(Dataset Opens)

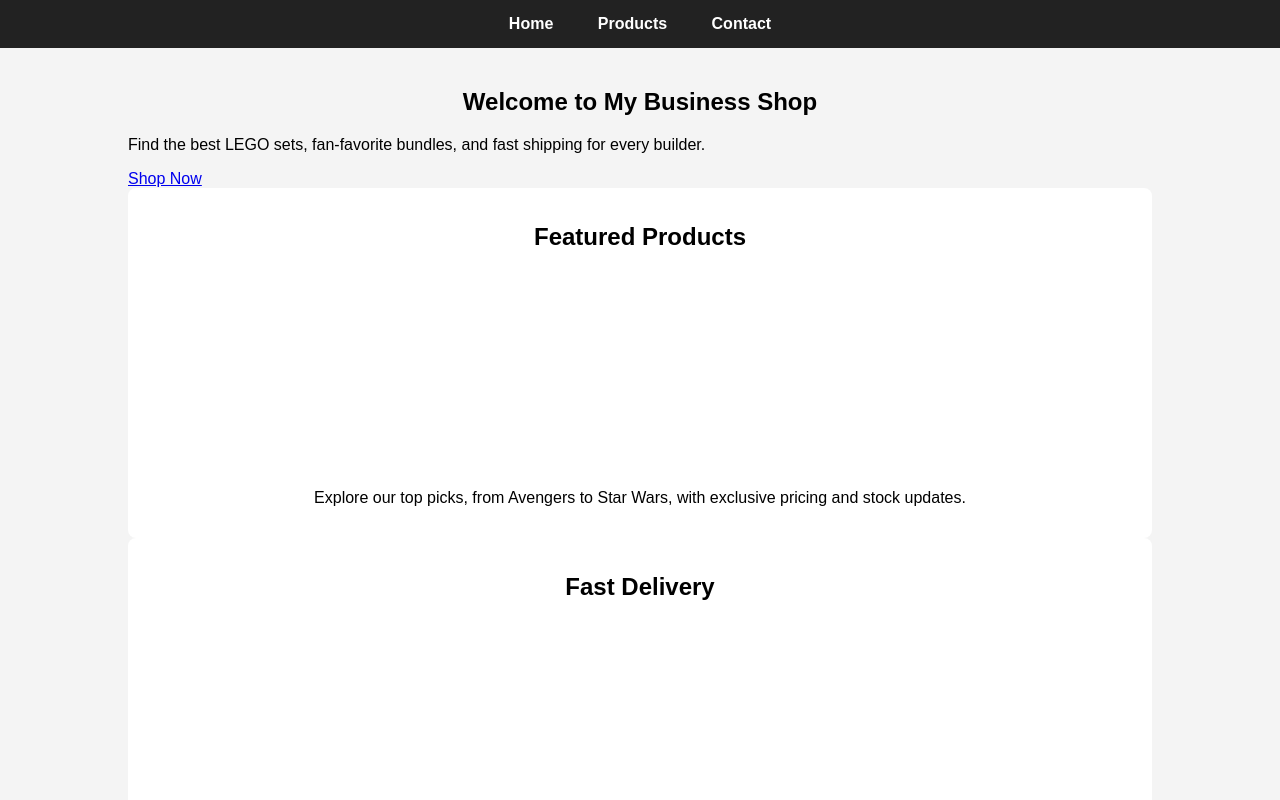
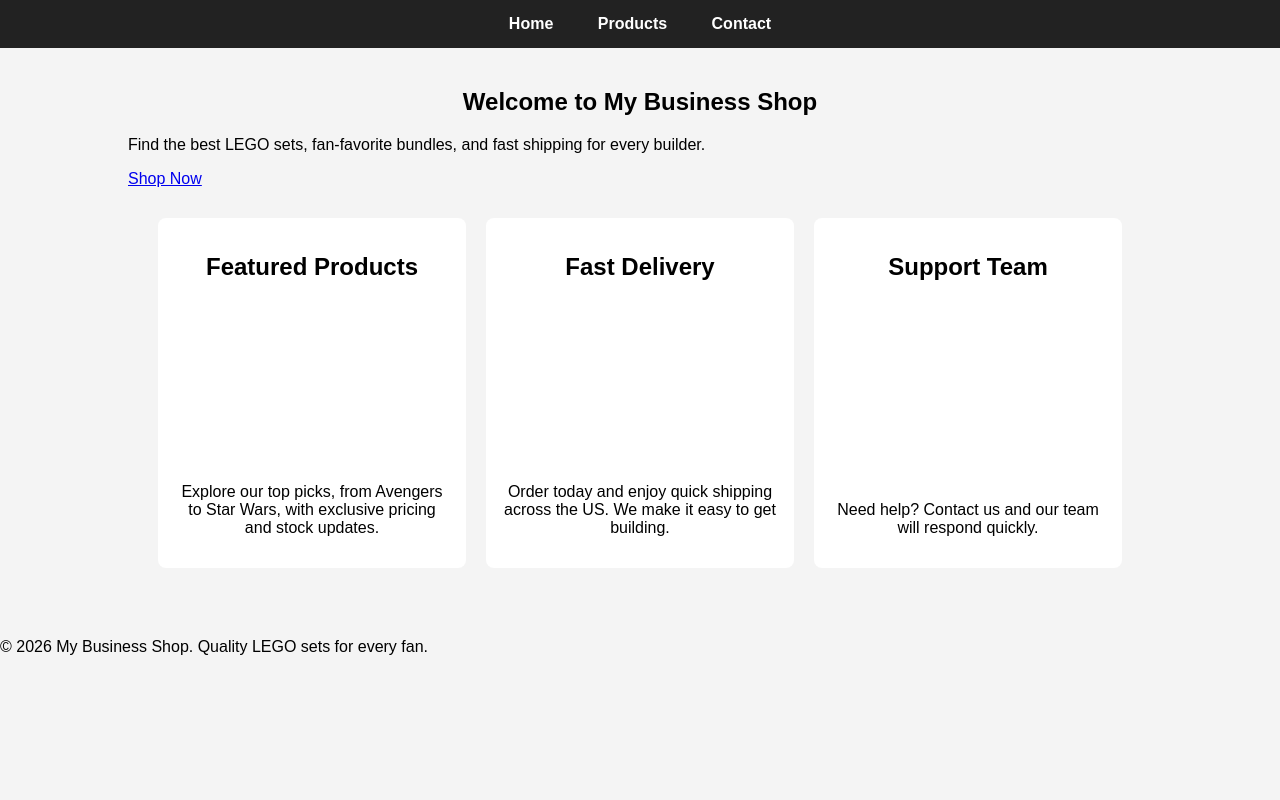
Before and after one commit to justinmak1/finalproj, a plain HTML site: page index.html in a window 1280 px wide. Shown: the top 800 px of the page. Drawn offline with Linux system fonts and the light colour scheme.

Commit message:
Refactor features section and update contact message
Updated section class from 'features' to 'product-grid' and modified support team contact message.

```diff
--- a/index.html
+++ b/index.html
@@ -21,7 +21,7 @@
                 <a class="button" href="product.html">Shop Now</a>
             </section>
 
-            <section class="features">
+            <section class="product-grid">
                 <div class="card">
                     <h2>Featured Products</h2>
                     <p>Explore our top picks, from Avengers to Star Wars, with exclusive pricing and stock updates.</p>
@@ -32,7 +32,7 @@
                 </div>
                 <div class="card">
                     <h2>Support Team</h2>
-                    <p>Need help? Contact us through the Contact page, and our friendly team will respond quickly.</p>
+                    <p>Need help? Contact us and our team will respond quickly.</p>
                 </div>
             </section>
         </main>
```
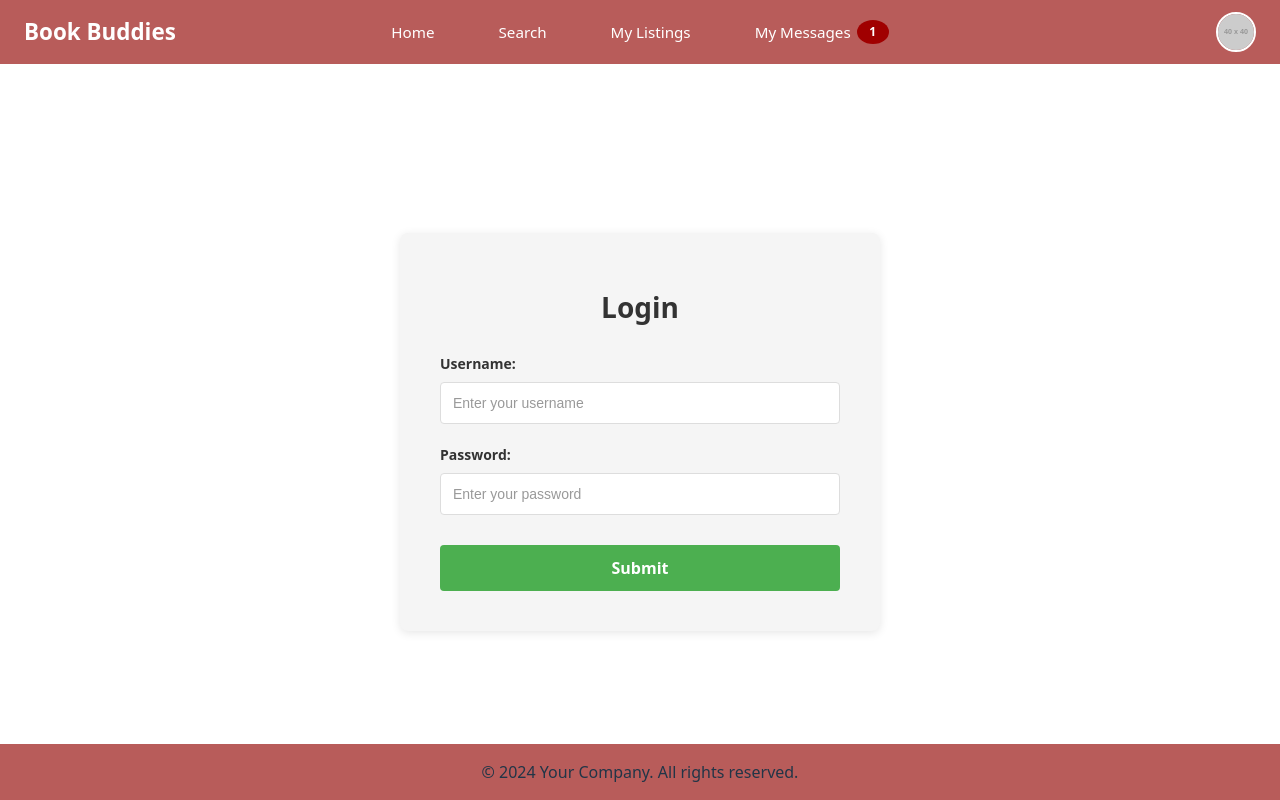
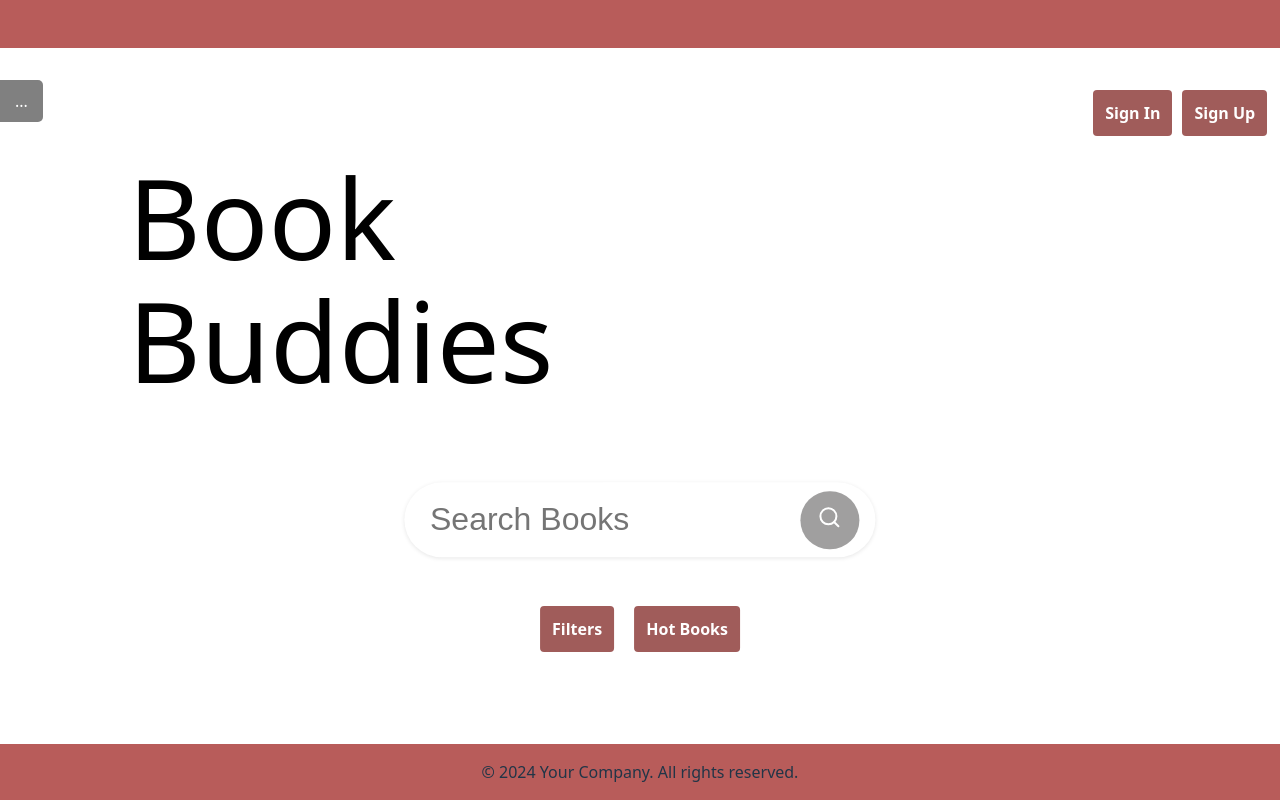
Before and after one commit to GraemeIBB/360proj, a React (Vite) app in the folder frontend/: page / in a window 1280 px wide. Built offline with nearby package versions, Linux system fonts and the light colour scheme; no server answers.

Commit message:
changed message display in login

```diff
--- a/frontend/src/Login.css
+++ b/frontend/src/Login.css
@@ -67,7 +67,7 @@
 #button {
     padding: 12px;
     margin-top: 10px;
-    background-color: #4CAF50;
+    background-color: rgb(160, 92, 90);
     color: white;
     border: none;
     border-radius: 4px;
--- a/frontend/src/Login.jsx
+++ b/frontend/src/Login.jsx
@@ -21,10 +21,16 @@ function Login() {
         })
         .then(response => response.json())
         .then(data => {
-            document.getElementById('test').innerText = JSON.stringify(data);
+            console.log('Response from server:', data);
+            if(data.message === 'logged in!') {
+                alert(`Welcome, ${data.username}!`);
+            } else {
+                alert('Login failed: ' + data.message);
+            }
         })
         .catch(error => {
-            console.error('Login error:', error);
+            console.log('Login error:', error);
+            alert('An error occurred during login.');
         });
     };
 
--- a/frontend/src/main.jsx
+++ b/frontend/src/main.jsx
@@ -8,6 +8,6 @@ import Login from './Login.jsx'
 
 createRoot(document.getElementById('root')).render(
   <StrictMode>
-    <Login />
+    <Home />
   </StrictMode>,
 )
```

(Dataset Closes)

Prompt: Where does "with" appear in the records above? Copy every line that has it.

Solution to this exercise:
Before and after one commit to justinmak1/finalproj, a plain HTML site: page index.html in a window 1280 px wide. Shown: the top 800 px of the page. Drawn offline with Linux system fonts and the light colour scheme.
                     <p>Explore our top picks, from Avengers to Star Wars, with exclusive pricing and stock updates.</p>
Before and after one commit to GraemeIBB/360proj, a React (Vite) app in the folder frontend/: page / in a window 1280 px wide. Built offline with nearby package versions, Linux system fonts and the light colour scheme; no server answers.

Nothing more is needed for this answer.